Specifically, Mr. Comey testified that you and former White House Chief of Staff Andrew Card went to Mr. Ashcroft’s bedside at George Washington Hospital, where he was in intensive care, in an effort to get him to agree to certify the legality of a classified program that he and Mr. Comey, who was serving as acting Attorney General at the time, had concluded should not be so certified. Mr. Comey stated that when the Administration decided to go forward with reauthorizing this classified program without that certification, he and several other Justice Department officials, including possibly Attorney General Ashcroft himself, were ready to tender their resignations.

You testified last year before both the Senate Judiciary Committee and the House Judiciary Committee about this incident. On February 6, 2006, at a Senate Judiciary Committee hearing, you were asked whether Mr. Comey and others at the Justice Department had raised concerns about the NSA wiretapping program. You stated in response that the disagreement that occurred was not related to the wiretapping program confirmed by the President in December 2005, which was the topic of the hearing. The following is a transcript excerpt from that hearing:

Senator Schumer. Let me ask you about some specific reports. It has been reported by multiple news outlets that the former number two man in the Justice Department, the premier terrorism prosecutor, Jim Comey, expressed grave reservations about the NSA program and at least once refused to give it his blessing. Is that true?

Attorney General Gonzales. Senator, here is a response that I feel that I can give with respect to recent speculation or stories about disagreements. There has not been any serious disagreement, including – and I think this is accurate – there has not been any serious disagreement about the program that the President has confirmed. There have been disagreements about other matters regarding operations, which I cannot get into. I will also say –

Senator Schumer. But there was some – I am sorry to cut you off, but there was some dissent within the administration, and Jim Comey did express at some point – that is all I asked you – some reservations.

Attorney General Gonzales. The point I want to make is that, to my knowledge, none of the reservations dealt with the program that we are talking about today. They dealt with operational capabilities that we are not talking about today.

Senator Schumer. I want to ask you again about them, just we have limited time.

Attorney General Gonzales. Yes, sir.

Senator Schumer. It has also been reported that the head of the Office of Legal Counsel, Jack Goldsmith, respected lawyer and professor at Harvard Law School, expressed reservations about the program. Is that true?
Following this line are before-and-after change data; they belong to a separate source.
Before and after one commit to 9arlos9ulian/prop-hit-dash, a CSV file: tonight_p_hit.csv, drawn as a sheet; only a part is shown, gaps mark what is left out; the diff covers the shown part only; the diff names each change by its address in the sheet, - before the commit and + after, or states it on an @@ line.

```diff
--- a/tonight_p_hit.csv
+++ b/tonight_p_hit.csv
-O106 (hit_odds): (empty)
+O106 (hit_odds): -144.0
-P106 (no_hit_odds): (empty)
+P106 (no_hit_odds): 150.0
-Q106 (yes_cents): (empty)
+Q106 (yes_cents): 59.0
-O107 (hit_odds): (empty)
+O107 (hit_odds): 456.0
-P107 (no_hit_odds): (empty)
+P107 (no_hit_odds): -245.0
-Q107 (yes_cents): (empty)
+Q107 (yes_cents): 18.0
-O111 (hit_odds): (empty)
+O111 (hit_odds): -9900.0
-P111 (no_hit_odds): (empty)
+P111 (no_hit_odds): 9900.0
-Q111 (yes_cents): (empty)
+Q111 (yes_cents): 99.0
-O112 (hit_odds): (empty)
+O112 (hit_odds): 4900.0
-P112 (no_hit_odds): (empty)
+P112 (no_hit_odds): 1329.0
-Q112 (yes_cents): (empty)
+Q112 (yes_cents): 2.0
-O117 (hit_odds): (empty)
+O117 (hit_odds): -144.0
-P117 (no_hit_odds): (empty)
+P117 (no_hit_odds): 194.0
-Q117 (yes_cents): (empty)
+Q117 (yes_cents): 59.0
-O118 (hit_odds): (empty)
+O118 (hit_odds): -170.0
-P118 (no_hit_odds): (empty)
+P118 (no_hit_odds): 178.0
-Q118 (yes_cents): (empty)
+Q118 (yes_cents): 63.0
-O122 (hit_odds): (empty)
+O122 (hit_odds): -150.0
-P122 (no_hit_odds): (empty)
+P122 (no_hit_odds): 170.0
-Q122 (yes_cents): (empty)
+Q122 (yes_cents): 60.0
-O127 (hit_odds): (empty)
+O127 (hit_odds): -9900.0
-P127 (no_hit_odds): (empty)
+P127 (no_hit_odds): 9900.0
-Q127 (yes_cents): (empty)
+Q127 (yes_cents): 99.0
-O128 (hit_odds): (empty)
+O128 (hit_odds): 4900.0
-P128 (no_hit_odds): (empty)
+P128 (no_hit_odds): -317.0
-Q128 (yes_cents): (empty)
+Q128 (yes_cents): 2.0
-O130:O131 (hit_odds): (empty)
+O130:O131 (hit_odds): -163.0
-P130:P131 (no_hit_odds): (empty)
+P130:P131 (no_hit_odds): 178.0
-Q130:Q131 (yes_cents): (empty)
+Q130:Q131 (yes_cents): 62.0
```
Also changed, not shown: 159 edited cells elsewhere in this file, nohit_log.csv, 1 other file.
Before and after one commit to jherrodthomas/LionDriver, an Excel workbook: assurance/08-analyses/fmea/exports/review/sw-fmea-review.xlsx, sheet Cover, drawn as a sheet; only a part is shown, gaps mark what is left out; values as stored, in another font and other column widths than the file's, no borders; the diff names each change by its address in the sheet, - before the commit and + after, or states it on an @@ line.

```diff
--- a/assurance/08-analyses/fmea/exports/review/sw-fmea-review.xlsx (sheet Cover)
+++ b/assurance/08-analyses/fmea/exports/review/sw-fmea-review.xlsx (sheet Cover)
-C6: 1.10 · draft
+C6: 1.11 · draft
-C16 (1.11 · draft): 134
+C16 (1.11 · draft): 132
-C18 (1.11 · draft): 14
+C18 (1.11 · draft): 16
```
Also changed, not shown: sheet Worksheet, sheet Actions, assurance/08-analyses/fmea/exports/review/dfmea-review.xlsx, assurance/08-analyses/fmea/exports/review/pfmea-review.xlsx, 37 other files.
Attorney General Gonzales. Senator, rather than going individual by individual—

Senator Schumer. No, I think we are – this is—

Attorney General Gonzales. By individual, let me just say that I think the differing views that have been the subject of some of these stories does not – did not deal with the program that I am here testifying about today.

Senator Schumer. But you are telling us that none of these people expressed any reservations about the ultimate program. Is that right?

Attorney General Gonzales. Senator, I want to be very careful here. Because of course I am here only testifying about what the President has confirmed. And with respect to what the President has confirmed, I believe – I do not believe that these DOJ officials that you are identifying had concerns about this program.

In addition, on April 6, 2006, in answer to a question from then House Judiciary Committee Chairman James Sensenbrenner about the hospital visit, which had been reported in the press, you responded: “Mr. Chairman, what I can say – and I'm sure this will not be acceptable, but let me say it anyway – is that I have testified before that the disagreement that existed does not relate to the program the President confirmed in December to the American people.”

We ask for your prompt response to the following question: In light of Mr. Comey’s testimony yesterday, do you stand by your 2006 Senate and House testimony, or do you wish to revise it?

Sincerely,